Brain training for old dogs (touchscreens for dogs!)

Spoiling old dogs in their twilight years by retiring them to the sofa and forgiving them their stubbornness or disobedience, doesn’t do our four-legged friends any good. Regular brain training and lifelong learning create positive emotions and can slow down mental deterioration in old age. Physical limitations, however, often do not allow the same sort of training as used in young dogs.

In a new study, a team of researchers led by cognitive biologists from Vetmeduni Vienna propose computer interaction as a practical alternative. In the training lab, old dogs responded positively to cognitive training using educational touchscreen games. The aim now is to get the interactive “dog sudoku” ready for home use.

Touchscreen for dogs

Playing computer games might be the perfect “brain Training” for old dogs Credit: Messerli Research Institute/Vetmeduni Vienna

Lifelong learning is not just good for people, it is also good for dogs. Dogs are capable of learning even in old age, and constant brain training and mental problem-solving create positive emotions and slow the natural pace of mental deterioration. Unlike puppies or young dogs, however, old dogs are almost never trained or challenged mentally. Senior dogs are usually perfectly integrated into our lives and we often forgive them any disobedience or stubbornness. In addition, due to their increasing physical limitations, we usually spare old dogs the sort of training we might expect from young animals.

Cognitive biologists from the Messerli Research Institute at Vetmeduni Vienna propose computer games as an efficient alternative. Simple mental tasks on the computer, combined with a reward system, can replace physically demanding training and still keep the animals mentally fit even in old age. First, however, the method must be taken out of the laboratory and transferred to the living room.

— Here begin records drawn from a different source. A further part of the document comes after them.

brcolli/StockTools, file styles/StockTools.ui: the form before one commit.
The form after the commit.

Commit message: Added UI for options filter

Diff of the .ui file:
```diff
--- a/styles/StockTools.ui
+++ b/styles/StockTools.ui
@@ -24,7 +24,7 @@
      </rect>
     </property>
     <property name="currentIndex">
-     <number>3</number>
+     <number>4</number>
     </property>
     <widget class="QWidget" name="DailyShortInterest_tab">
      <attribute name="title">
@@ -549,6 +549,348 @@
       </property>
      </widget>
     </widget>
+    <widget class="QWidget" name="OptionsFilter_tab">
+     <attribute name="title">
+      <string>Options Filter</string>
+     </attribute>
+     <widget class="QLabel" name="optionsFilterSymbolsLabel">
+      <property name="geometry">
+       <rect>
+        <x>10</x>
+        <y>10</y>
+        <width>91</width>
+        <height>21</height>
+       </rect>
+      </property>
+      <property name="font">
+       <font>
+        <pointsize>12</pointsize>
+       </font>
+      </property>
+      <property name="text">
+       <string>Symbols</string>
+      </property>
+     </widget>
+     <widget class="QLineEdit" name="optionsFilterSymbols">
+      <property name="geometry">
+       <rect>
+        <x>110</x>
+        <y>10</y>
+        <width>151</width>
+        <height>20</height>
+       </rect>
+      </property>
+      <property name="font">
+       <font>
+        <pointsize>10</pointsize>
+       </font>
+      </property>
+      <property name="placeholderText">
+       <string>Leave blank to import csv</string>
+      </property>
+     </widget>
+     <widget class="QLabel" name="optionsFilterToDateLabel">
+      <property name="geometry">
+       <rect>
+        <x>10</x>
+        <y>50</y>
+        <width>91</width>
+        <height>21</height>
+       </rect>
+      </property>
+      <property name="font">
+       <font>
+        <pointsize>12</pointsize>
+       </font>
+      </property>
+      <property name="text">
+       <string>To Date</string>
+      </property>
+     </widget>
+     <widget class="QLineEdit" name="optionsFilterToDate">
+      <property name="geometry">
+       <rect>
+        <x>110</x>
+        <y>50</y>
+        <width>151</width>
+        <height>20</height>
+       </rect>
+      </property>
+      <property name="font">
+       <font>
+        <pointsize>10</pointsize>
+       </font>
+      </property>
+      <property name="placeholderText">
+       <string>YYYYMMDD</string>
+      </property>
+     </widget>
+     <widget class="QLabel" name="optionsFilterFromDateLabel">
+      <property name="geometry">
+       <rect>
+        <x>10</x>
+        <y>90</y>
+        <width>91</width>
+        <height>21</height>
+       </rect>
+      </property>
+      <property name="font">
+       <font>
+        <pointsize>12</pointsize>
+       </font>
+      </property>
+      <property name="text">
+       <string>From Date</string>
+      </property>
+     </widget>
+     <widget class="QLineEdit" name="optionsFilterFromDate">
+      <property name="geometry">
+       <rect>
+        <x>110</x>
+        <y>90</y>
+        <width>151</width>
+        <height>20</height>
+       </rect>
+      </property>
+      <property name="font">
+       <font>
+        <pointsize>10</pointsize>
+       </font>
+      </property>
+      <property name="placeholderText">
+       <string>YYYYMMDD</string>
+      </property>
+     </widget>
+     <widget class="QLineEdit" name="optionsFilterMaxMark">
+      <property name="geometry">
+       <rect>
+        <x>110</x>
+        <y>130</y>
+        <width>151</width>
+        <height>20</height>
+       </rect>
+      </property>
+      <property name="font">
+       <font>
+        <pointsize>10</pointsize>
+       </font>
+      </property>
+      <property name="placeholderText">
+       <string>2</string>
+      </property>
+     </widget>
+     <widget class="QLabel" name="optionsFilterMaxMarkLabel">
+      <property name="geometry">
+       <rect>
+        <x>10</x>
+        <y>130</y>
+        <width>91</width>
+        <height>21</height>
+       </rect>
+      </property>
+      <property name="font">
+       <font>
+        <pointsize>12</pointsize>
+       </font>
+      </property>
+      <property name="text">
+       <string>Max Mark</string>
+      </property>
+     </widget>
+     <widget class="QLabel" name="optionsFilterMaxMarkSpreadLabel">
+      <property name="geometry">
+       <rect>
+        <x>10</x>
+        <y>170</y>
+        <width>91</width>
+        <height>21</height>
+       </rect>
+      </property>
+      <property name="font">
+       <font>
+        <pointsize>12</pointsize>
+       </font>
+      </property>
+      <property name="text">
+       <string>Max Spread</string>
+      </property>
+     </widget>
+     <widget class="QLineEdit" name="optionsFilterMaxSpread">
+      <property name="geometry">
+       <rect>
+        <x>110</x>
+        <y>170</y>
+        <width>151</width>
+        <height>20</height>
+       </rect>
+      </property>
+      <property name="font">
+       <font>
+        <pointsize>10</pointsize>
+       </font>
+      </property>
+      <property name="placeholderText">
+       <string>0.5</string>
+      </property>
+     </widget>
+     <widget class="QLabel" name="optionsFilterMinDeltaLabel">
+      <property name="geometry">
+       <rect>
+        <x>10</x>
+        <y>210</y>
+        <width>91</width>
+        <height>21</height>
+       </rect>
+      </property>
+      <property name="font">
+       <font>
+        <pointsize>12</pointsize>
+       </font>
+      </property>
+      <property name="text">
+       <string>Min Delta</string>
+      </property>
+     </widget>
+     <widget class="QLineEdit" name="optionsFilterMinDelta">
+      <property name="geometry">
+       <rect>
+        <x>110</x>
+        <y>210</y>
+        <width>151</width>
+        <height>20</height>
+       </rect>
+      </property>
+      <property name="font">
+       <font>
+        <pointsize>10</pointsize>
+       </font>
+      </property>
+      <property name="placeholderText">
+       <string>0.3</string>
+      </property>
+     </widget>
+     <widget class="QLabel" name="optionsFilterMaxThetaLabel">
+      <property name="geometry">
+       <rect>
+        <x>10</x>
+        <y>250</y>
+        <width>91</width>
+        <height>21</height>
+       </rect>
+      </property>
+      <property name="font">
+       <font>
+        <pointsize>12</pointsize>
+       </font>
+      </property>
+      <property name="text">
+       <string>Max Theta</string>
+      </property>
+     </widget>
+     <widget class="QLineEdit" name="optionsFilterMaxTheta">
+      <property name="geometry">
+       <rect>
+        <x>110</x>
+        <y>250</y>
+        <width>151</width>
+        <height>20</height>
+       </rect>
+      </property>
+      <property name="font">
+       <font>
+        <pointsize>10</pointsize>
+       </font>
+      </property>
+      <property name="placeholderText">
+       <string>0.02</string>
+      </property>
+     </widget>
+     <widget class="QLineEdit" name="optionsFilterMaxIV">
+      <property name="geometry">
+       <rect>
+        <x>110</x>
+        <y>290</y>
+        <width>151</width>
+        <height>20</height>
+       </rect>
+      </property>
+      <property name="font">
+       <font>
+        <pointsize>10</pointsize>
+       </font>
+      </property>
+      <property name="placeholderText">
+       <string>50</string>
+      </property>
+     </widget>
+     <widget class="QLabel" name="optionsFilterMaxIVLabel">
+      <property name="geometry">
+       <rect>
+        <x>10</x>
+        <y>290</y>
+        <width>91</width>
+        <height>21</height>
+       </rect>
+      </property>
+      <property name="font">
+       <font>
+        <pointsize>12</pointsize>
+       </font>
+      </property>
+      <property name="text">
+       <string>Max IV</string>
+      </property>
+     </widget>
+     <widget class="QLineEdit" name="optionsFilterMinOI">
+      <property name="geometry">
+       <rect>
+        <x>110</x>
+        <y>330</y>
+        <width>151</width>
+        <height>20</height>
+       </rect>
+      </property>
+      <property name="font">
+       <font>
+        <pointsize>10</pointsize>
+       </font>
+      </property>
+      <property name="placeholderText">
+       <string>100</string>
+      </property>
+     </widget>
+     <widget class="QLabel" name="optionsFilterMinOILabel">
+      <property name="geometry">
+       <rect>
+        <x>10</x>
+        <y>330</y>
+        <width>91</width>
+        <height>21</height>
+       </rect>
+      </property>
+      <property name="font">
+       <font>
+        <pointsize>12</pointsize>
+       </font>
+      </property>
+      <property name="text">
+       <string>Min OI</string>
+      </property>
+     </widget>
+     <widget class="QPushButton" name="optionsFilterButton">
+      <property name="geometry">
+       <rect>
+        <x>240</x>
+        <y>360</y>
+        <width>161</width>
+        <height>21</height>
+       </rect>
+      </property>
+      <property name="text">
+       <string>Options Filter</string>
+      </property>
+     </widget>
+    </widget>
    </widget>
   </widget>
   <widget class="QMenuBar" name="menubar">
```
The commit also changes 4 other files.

Tablet games like “sudoku” for old dogs

At obedience school or in private, puppies and young dogs are socialised and challenged using a variety of training methods to help them integrate smoothly into our daily lives. As the dogs get older, however, we increasingly – and unconsciously – reduce the level of regular training and challenges. “Yet this restricts the opportunities to create positive mental experiences for the animals, which remain capable of learning even in old age,” explains first author Lisa Wallis. “As is the case with people, dopamine production in dogs also falls in old age, leading to a decline in memory and motivational drive. But this natural mental deterioration can be countered with the specific training of cognitive skills.”

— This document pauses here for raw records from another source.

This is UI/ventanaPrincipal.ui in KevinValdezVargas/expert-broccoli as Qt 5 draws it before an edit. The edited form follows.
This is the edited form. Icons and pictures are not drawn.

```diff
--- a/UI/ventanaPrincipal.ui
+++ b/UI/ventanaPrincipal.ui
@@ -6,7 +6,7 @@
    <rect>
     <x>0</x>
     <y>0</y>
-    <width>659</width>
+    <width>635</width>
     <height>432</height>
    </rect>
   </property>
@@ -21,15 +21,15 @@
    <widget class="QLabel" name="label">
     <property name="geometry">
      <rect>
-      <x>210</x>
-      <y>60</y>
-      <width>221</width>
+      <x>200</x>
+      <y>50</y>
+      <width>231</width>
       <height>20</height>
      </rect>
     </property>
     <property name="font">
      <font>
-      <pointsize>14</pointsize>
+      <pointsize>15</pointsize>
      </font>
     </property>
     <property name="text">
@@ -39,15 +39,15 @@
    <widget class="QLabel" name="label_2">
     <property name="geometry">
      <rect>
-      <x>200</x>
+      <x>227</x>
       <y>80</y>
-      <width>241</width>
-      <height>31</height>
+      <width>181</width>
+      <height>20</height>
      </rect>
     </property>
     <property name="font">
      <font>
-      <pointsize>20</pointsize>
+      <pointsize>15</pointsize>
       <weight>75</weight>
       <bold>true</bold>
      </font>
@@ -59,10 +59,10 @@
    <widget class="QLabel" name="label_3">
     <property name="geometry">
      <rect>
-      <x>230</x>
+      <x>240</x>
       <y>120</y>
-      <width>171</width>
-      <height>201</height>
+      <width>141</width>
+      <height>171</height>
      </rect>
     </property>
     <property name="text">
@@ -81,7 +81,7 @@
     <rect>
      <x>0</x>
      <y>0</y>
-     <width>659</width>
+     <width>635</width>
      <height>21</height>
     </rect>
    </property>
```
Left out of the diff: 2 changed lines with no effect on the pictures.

Under laboratory conditions, the training works using computer-based brain-teasers. It does take some preparation to get the dogs used to the touchscreen, but once the animals have got the trick they turn into avid computer gamers. “Touchscreen interaction is usually analysed in young dogs. But we could show that old dogs also respond positively to this cognitive training method,” says senior author Ludwig Huber. “Above all, the prospect of a reward is an important factor to motivate the animals to do something new or challenging.”

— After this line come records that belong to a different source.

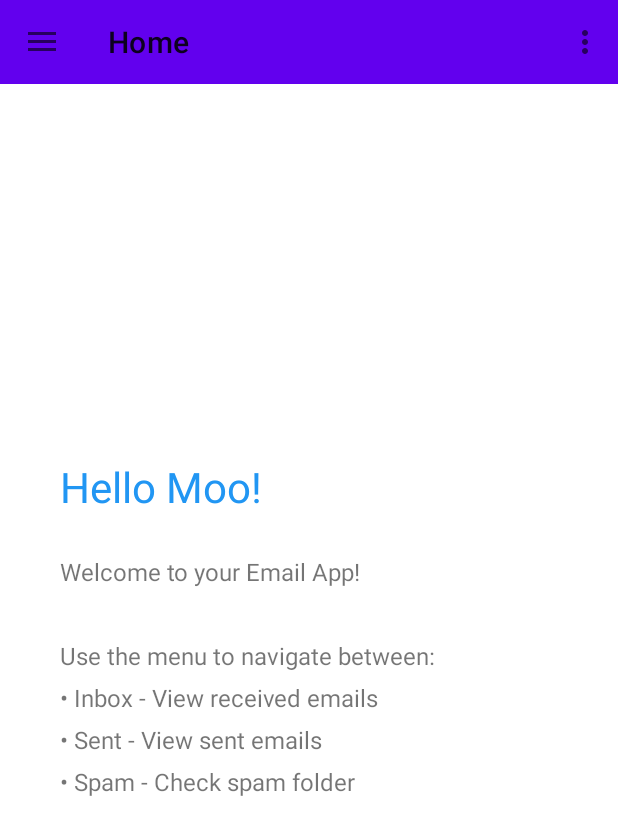
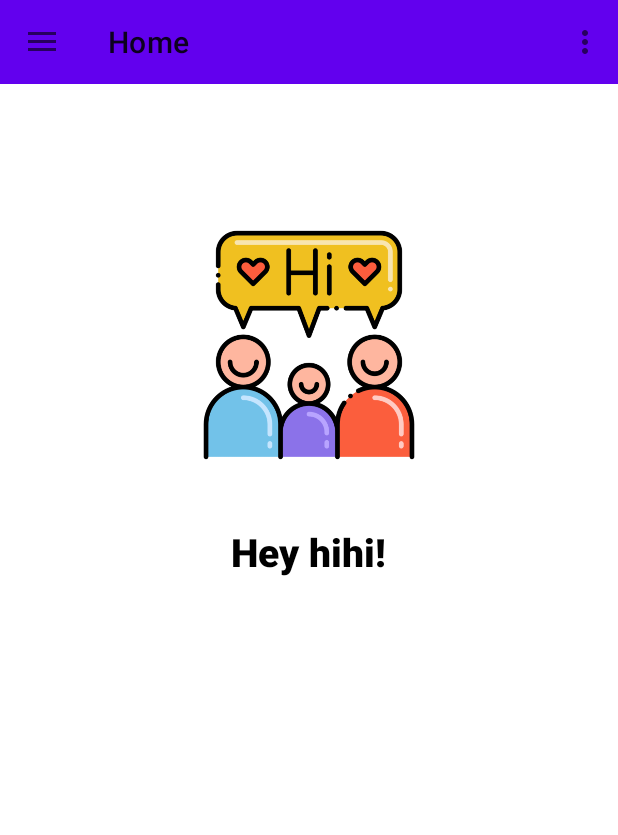
Before and after one commit to MaayanCohen0/GmailAppPart5, an Android app: the HomeFragment screen opened directly, with no data from a screen before it, on a phone screen of 412 x 824 dp. Shown: the top 835 px of the screen. Run offline under Robolectric (Android 15) with nearby library versions, the phone set to English and light mode, and no system bars; pictures from the network do not load.

Commit message:
ASP-337 nicer welcome page

```diff
--- a/src/AndroidApp/MyEmailApp/app/src/main/java/com/example/myemailapp/fragments/HomeFragment.java
+++ b/src/AndroidApp/MyEmailApp/app/src/main/java/com/example/myemailapp/fragments/HomeFragment.java
@@ -5,10 +5,12 @@ import android.os.Bundle;
 import android.view.LayoutInflater;
 import android.view.View;
 import android.view.ViewGroup;
-import android.widget.LinearLayout;
+import android.widget.ImageView;
 import android.widget.TextView;
 
 import androidx.fragment.app.Fragment;
+
+import com.example.myemailapp.R;
 
 import static android.content.Context.MODE_PRIVATE;
 
@@ -16,37 +18,26 @@ public class HomeFragment extends Fragment {
 
     @Override
     public View onCreateView(LayoutInflater inflater, ViewGroup container, Bundle savedInstanceState) {
+        View view = inflater.inflate(R.layout.fragment_home, container, false);
+
         // Get username from SharedPreferences
-        String username = "Moo"; // default
+        String username = getString(R.string.username_default);
         if (getContext() != null) {
             SharedPreferences prefs = getContext().getSharedPreferences("auth", MODE_PRIVATE);
-            username = prefs.getString("username", "Moo");
+            username = prefs.getString("username", username);
         }
 
-        // Create the layout programmatically
-        LinearLayout layout = new LinearLayout(getContext());
-        layout.setOrientation(LinearLayout.VERTICAL);
-        layout.setPadding(60, 80, 60, 60);
-        layout.setGravity(android.view.Gravity.CENTER);
+        // Set greeting text
+        TextView welcomeText = view.findViewById(R.id.home_welcome_text);
+        welcomeText.setText(getString(R.string.home_greeting, username));
 
-        // Welcome message
-        TextView welcomeText = new TextView(getContext());
-        welcomeText.setText("Hello " + username + "!");
-        welcomeText.setTextSize(28);
-        welcomeText.setTextAlignment(View.TEXT_ALIGNMENT_CENTER);
-        welcomeText.setPadding(0, 0, 0, 40);
-        welcomeText.setTextColor(0xFF2196F3); // Blue color
+        // Set description
+        TextView descText = view.findViewById(R.id.home_description);
 
-        // App description
-        TextView descText = new TextView(getContext());
-        descText.setText("Welcome to your Email App!\n\nUse the menu to navigate between:\n• Inbox - View received emails\n• Sent - View sent emails\n• Spam - Check spam folder");
-        descText.setTextSize(16);
-        descText.setTextAlignment(View.TEXT_ALIGNMENT_CENTER);
-        descText.setLineSpacing(8, 1.2f);
+        // Optional: You can set or adjust image dynamically if needed
+        ImageView imageView = view.findViewById(R.id.home_image);
+        imageView.setImageResource(R.drawable.welcome);
 
-        layout.addView(welcomeText);
-        layout.addView(descText);
-
-        return layout;
+        return view;
     }
 }
--- a/src/AndroidApp/MyEmailApp/app/src/main/res/layout/fragment_home.xml
+++ b/src/AndroidApp/MyEmailApp/app/src/main/res/layout/fragment_home.xml
@@ -1,22 +1,44 @@
 <?xml version="1.0" encoding="utf-8"?>
-<androidx.constraintlayout.widget.ConstraintLayout xmlns:android="http://schemas.android.com/apk/res/android"
-    xmlns:app="http://schemas.android.com/apk/res-auto"
-    xmlns:tools="http://schemas.android.com/tools"
+<LinearLayout xmlns:android="http://schemas.android.com/apk/res/android"
+    android:id="@+id/home_root"
     android:layout_width="match_parent"
     android:layout_height="match_parent"
-    tools:context=".ui.home.HomeFragment">
+    android:orientation="vertical"
+    android:paddingStart="40dp"
+    android:paddingEnd="40dp"
+    android:paddingBottom="40dp"
+    android:background="@android:color/white"
+    android:gravity="center_horizontal"
+    android:layout_gravity="center"
+    android:layout_marginTop="100dp">
+
+    <ImageView
+        android:id="@+id/home_image"
+        android:layout_width="160dp"
+        android:layout_height="160dp"
+        android:layout_marginBottom="40dp"
+        android:scaleType="fitCenter"
+        android:src="@drawable/welcome" />
 
     <TextView
-        android:id="@+id/text_home"
-        android:layout_width="match_parent"
+        android:id="@+id/home_welcome_text"
+        android:layout_width="wrap_content"
         android:layout_height="wrap_content"
-        android:layout_marginStart="8dp"
-        android:layout_marginTop="8dp"
-        android:layout_marginEnd="8dp"
+        android:textSize="26sp"
+        android:textStyle="bold"
+        android:textColor="@android:color/black"
         android:textAlignment="center"
-        android:textSize="20sp"
-        app:layout_constraintBottom_toBottomOf="parent"
-        app:layout_constraintEnd_toEndOf="parent"
-        app:layout_constraintStart_toStartOf="parent"
-        app:layout_constraintTop_toTopOf="parent" />
-</androidx.constraintlayout.widget.ConstraintLayout>
+        android:fontFamily="sans-serif-medium"
+        android:layout_marginBottom="16dp" />
+
+    <TextView
+        android:id="@+id/home_description"
+        android:layout_width="wrap_content"
+        android:layout_height="wrap_content"
+        android:textSize="18sp"
+        android:textColor="@android:color/black"
+        android:textStyle="bold"
+        android:fontFamily="sans-serif"
+        android:textAlignment="center"
+        android:lineSpacingExtra="8dp" />
+</LinearLayout>
--- a/src/AndroidApp/MyEmailApp/app/src/main/res/values/strings.xml
+++ b/src/AndroidApp/MyEmailApp/app/src/main/res/values/strings.xml
@@ -181,4 +181,7 @@
     <string name="unread_only">Unread Only</string>
     <string name="no_emails_in_inbox">No emails in inbox</string>
 
+    <string name="home_greeting">Hey %1$s!</string>
+    <string name="username_default">hihi</string>
+
 </resources>
```
Also changed, not shown: src/AndroidApp/MyEmailApp/app/src/main/java/com/example/myemailapp/ui/home/HomeFragment.java (+37 -37 lines), src/AndroidApp/MyEmailApp/app/src/main/java/com/example/myemailapp/ui/home/HomeViewModel.java (+19 -19 lines), src/AndroidApp/MyEmailApp/app/src/main/res/drawable/welcome.png (added), 2 other files.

Mentally fit four-legged “gamers” – laboratory solution to be made available to the general public

Using simple tasks that can be solved through touchscreen interaction, followed by a reward, even old dogs remain willing to learn. “The positive feeling created by solving a mental challenge is comparable to the feeling that older people have when they learn something new, doing something they enjoy. Regular brain training shakes not only us, but also dogs out of their apathy in old age, increasing motivation and engagement and thus maximising learning opportunities”, says Huber.

It is still not clear whether dogs slowly forget the things they once learned because of reduced powers of recollection or due to a lack of training in old age. The fact is, however, that lifelong learning with the touchscreen can help counteract this development. The research team hopes that this study will not only motivate technicians and software developers, but also interested dog owners, to consider future cooperation. “Our scientific approach could result in an exciting citizen science project to increase the understanding of the importance of lifelong learning in animals,” says Wallis.

Source:  University of Veterinary Medicine, Vienna